After a one hour drive on a dirt road, up some mountains, across a spectacular old cattle ranch, and down into the Pinnacles Monument, we arrived at about 8:45 pm, and the hike started at 9pm. Our guide gave us little information (it turns out that everyone else had hiked this trail before and knew what was ahead, except for us). She told us to use flashlights as little as possible, to stay quiet, and she assigned somebody to bring up the end of the group. Oh, and she mentioned that we would be walking 5 miles. Five miles??!! Holy smokes! Off we went, in the deep darkness, up a trail - yes, up, for the next 3 hours we went UP. The first hour or more was very dark. The moon didn't rise until about 10. It soon became apparent that this was much more than a hike - it was also a climb. We started walking along cliff faces, inching around narrow ledges, and eventually climbing up vertical rocks using toe-holds and hand rails to keep us from hurtling off into the deep canyons below us. It was steep and narrow. I have a fair amount of vertigo, fear of heights, and my hands were sweating, heart pounding, legs shaking like bands of cooked spaghetti. I've never had panic attacks, but I think I got a sense of how one might happen. My pals Rosemary and Johna were fantastic, encouraging me and comforting me every step of the way. I think we climbed 1500-1800 feet that night, in the dark, slipping and sliding along the cliff faces. Breathe, I kept telling myself, breathe - but it wasn't a naturally occuring process at that moment!
I'll have to admit, when I had the courage to look anywhere but at my feet, it was gorgeous. If you want to see spectacular geological formations, Pinnacles National Monument may be the place for you. Millions of years ago east of Salinas, an ancient volcano rumbled and spewed, earthquakes split and moved the tortured terrain, and erosion further carved or smoothed its features. The result was a wild landscape sculpted with spires and steep canyons, marked with caves, and traversed by talus passages. The Civilian Conservation Corps built many miles of trails during the 1930s. They constructed “pigeon hole” steps to ascend the dramatic escarpments and installed handrails (but didn’t overdo it) along high ledges. Here's a quote from a web site that I should have considered reading before going on this hike: "While walkers wary of heights might want to hike elsewhere, those not predisposed to acrophobia will relish the adventure of hiking into the High Peaks area".

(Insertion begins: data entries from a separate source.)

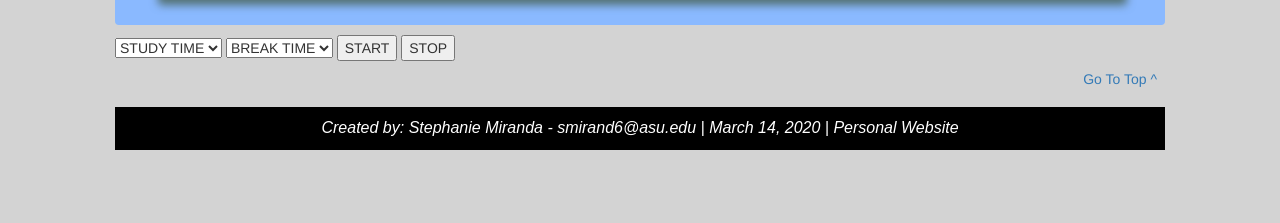
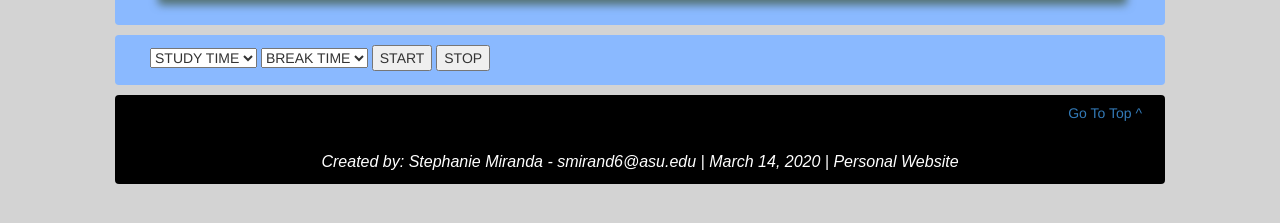
Before and after one commit to stephanieMiranda/pomodoroTimer, a plain HTML site: page index.html in a window 1280 px wide. Both pictures are taken after a click on the button "START". Shown: the part 501-724 px from the top of the page. Drawn offline with nearby package versions, Linux system fonts and the light colour scheme.

Commit message:
More beautifying.
Stll need to work out the logic as mentioned before.

```diff
--- a/index.html
+++ b/index.html
@@ -51,9 +51,11 @@
                 </div>
             </section>
 
+            <div class="container-fluid" id="buttons">
                 <secton class="btn-grp" id="choices">
                     <!-- Here we'll put a series of buttons that execute the required functions of this app.-->
                     <div id="span-grp">
+
                         <select id="study" value="0" type="submit" onclick='getStudy()'><option>STUDY TIME</option></select>
                         <select id="break" value="1" type="submit" onclick='getBreak()'><option>BREAK TIME</option></select>
                         <button id="start" value="2" type="submit" onclick='getStart()'>START</button>
@@ -64,12 +66,16 @@
                    <button id="changeFrame" value="4" type="submit" onclick='getFrames()'>CHANGE FRAME</button>
                    <button id="custom" value="5" type="submit" onclick='getCust()'>CUSTOMIZE</button>
                    -->
+                </secton>
+            </div>
+
+            <div class="container-fluid" id="bott">
                 <section id="top"><a href="#headline">Go To Top <span>&#94;</span></a></section>
-            </secton>
 
                 <footer id="page-bottom">Created by: Stephanie Miranda - smirand6@asu.edu | March 14, 2020 |
                     <a href="https://www.thestephaniemiranda.com">Personal Website</a>
                 </footer>
+            </div>
         </div>
     </div>
     <script language="javascript" type="application/javascript" src="script.js"></script>
--- a/script.js
+++ b/script.js
@@ -86,14 +86,14 @@
                let brkCounter = brk * seconds;
                let stdCounter = study * seconds;//the minutes in hour
                let oneHour = 60 * 60;//one hour
-               if(hour != 0){
+               if(hour != -1){
                     //hour = hour - oneHour;
                     //hour -= 1;
                     /*After 1 hour, decrement this number*/
-                    if(study != 0){
+                    if(study != -1){
                          //minutes.innerHTML = study;
-                         if(seconds == 0){
-                              study -= 1;
+                         if(seconds == -1){
+                              //study -= 1;
                               //minCount.innerHTML = stdCounter/study;
                               //pomodoro(study, brk);
                          }else{
@@ -109,6 +109,7 @@
                          //top.appendChild(secCount);
                          if(!seconds){
                               clearInterval(interval);
+                              study -= 1;
                               //do something with the frame, and/or switch the frame image.
                               //document.getElementById("frame").setAttribute("clock", );
                               console.log(hour + " " + brk + " " + " " + seconds + " oneHour: " + oneHour);
--- a/style.css
+++ b/style.css
@@ -39,7 +39,7 @@ li a {
 
 li a:hover {
     background-color: #beebff;
-    color: white;
+    color: black;
 }
 
 h1 {
@@ -141,6 +141,26 @@ span {
     box-shadow: 8px 8px 8px 0px #537172;
 }
 
+#buttons.container-fluid {
+    background-color: #8ab9ff;
+    text-align: left;
+    width: 100%;
+    height: 50px;
+    margin: 10px 0px;
+    border-radius: 4px;
+}
+
+#bott.container-fluid {
+    background-color: black;
+    border-radius: 4px;
+    width: 100%;
+    height: 100%;
+}
+
+#span-grp {
+    margin: 10px 20px;
+}
+
 #row {
     width: 100%;
     height: 75px;
@@ -197,14 +217,14 @@ span {
 btn-grp {
     background-color: #80a0a0;
     text-align: center;
-    margin: 10px 0px;
+    margin: 10px 15px;
     border-radius: 4px;
 }
 
 btn-grp:hover {
     background-color: #b0d1d1;
     text-align: center;
-    margin: 10px 0px;
+    margin: 10px 15px;
     border-radius: 4px;
 }
 
```
Lines whose indentation alone changed are shown as unchanged.
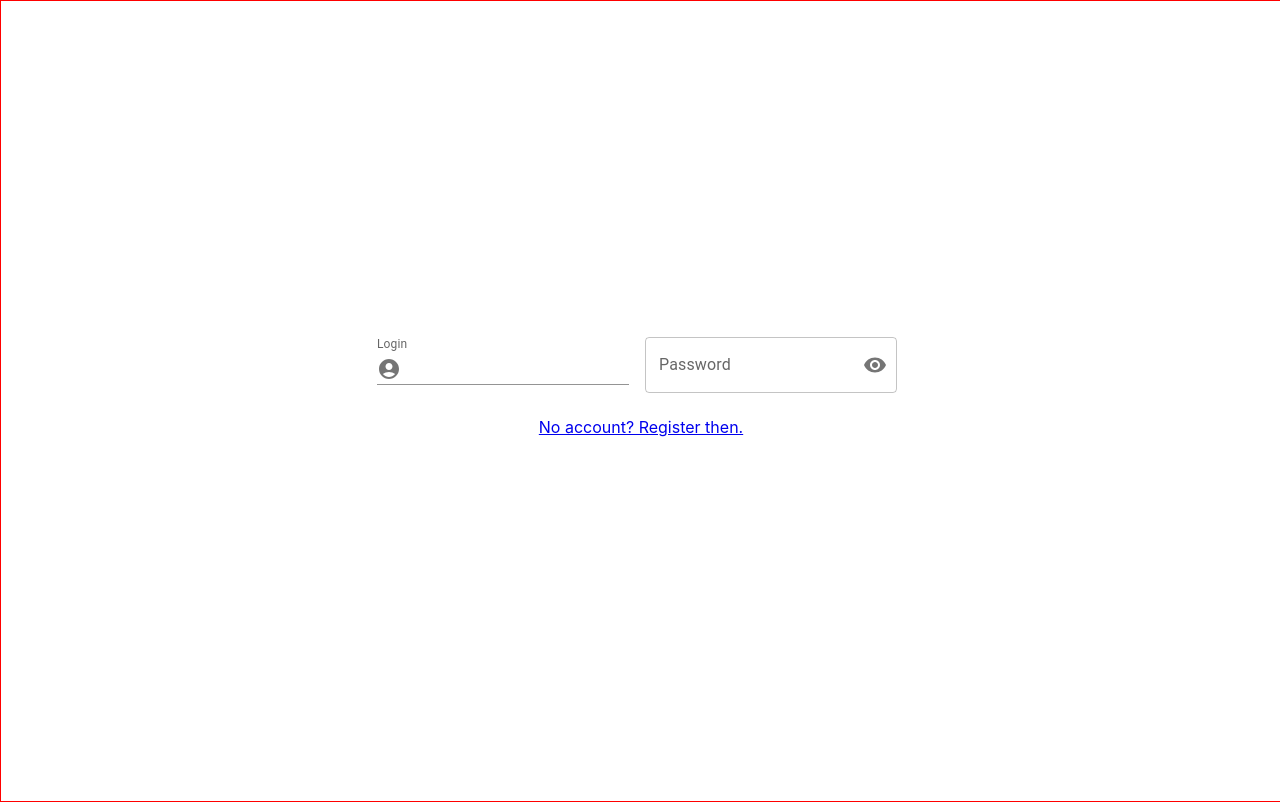
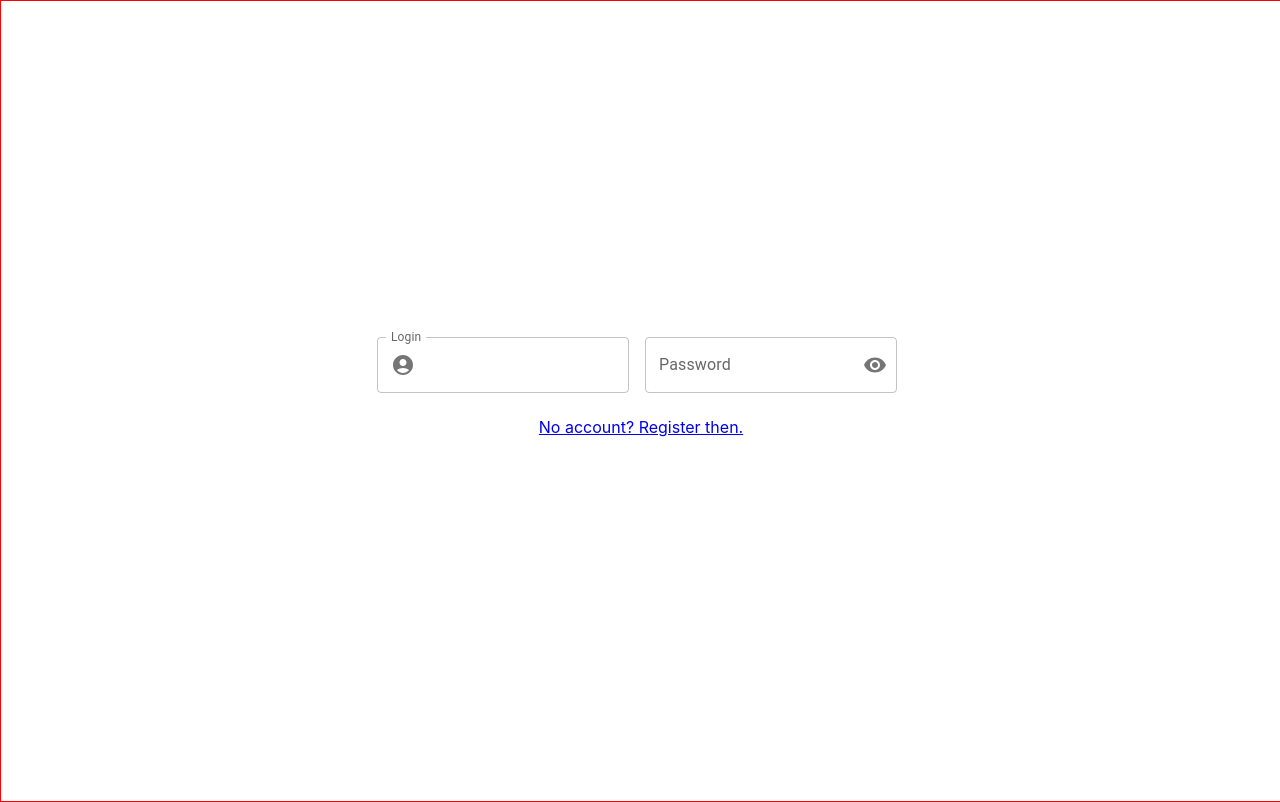
Before and after one commit to karsonbwoy/user-login-app, a React (Create React App) app: page /login in a window 1280 px wide. Built offline with nearby package versions, Linux system fonts and the light colour scheme.

Commit message:
Change login input to match style with password input.

```diff
--- a/src/pages/Login.js
+++ b/src/pages/Login.js
@@ -2,7 +2,6 @@ import { Link } from "react-router-dom"
 import * as React from 'react';
 import Box from '@mui/material/Box';
 import IconButton from '@mui/material/IconButton';
-import Input from '@mui/material/Input';
 import OutlinedInput from '@mui/material/OutlinedInput';
 import InputLabel from '@mui/material/InputLabel';
 import InputAdornment from '@mui/material/InputAdornment';
@@ -28,17 +27,17 @@ export default function Login() {
             }}
             noValidate
             autoComplete="off">
-            <FormControl variant="standard">
-                <InputLabel htmlFor="input-with-icon-adornment">
-                    Login
-                </InputLabel>
-                <Input
-                    id="input-with-icon-adornment"
+            <FormControl variant="outlined">
+                <InputLabel htmlFor="outlined-adornment-login">Login</InputLabel>
+                <OutlinedInput
+                    id="outlined-adornment-login"
+                    type='text'
                     startAdornment={
                         <InputAdornment position="start">
                             <AccountCircle />
                         </InputAdornment>
                     }
+                    label="Login"
                 />
             </FormControl>
             <FormControl sx={{ m: 1, width: '25ch' }} variant="outlined">
```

A highlight of the "hike" was seeing a group of about five giant California condors roosting in a tree near the top of the High Peaks. One was close enough that his glistening pink scalp was clearly visible in the moonlight. A hiker who had night-scope binoculars could read the tattooed number on the condor's shoulder (these have all been born in captivity and then released to the wild, since they are so endangered).
But best of all was getting to the end of the hike, at 2 am, when we stumbled into the parking lot and prepared for our 2 hour ride home (thanks Johna for heroic driving after all that!). We were so pumped with adrenaline that it took hours to feel tired. We laughed so much on the way home, exhilirated at having survived this wild adventure. We did it! WOW! So many times I thought of just giving up, collapsing into a sobbing pile of trembling protoplasm beside the trail, and letting whatever wild animals come along and just eat me up. Better that than inching along another cliff face in the dark. It was a loop trail, so there was no turning around and going back to the car. But we kept going - what a rush!
Today my legs ache with every step, all those stretched muscles screaming out "what were you thinking?" But I feel terrific, nonetheless. I have a memory that will last forever, and I have a new appreciation for my strength and endurance. That is priceless!
California Condor in flight - wing span can reach 9-10 feet!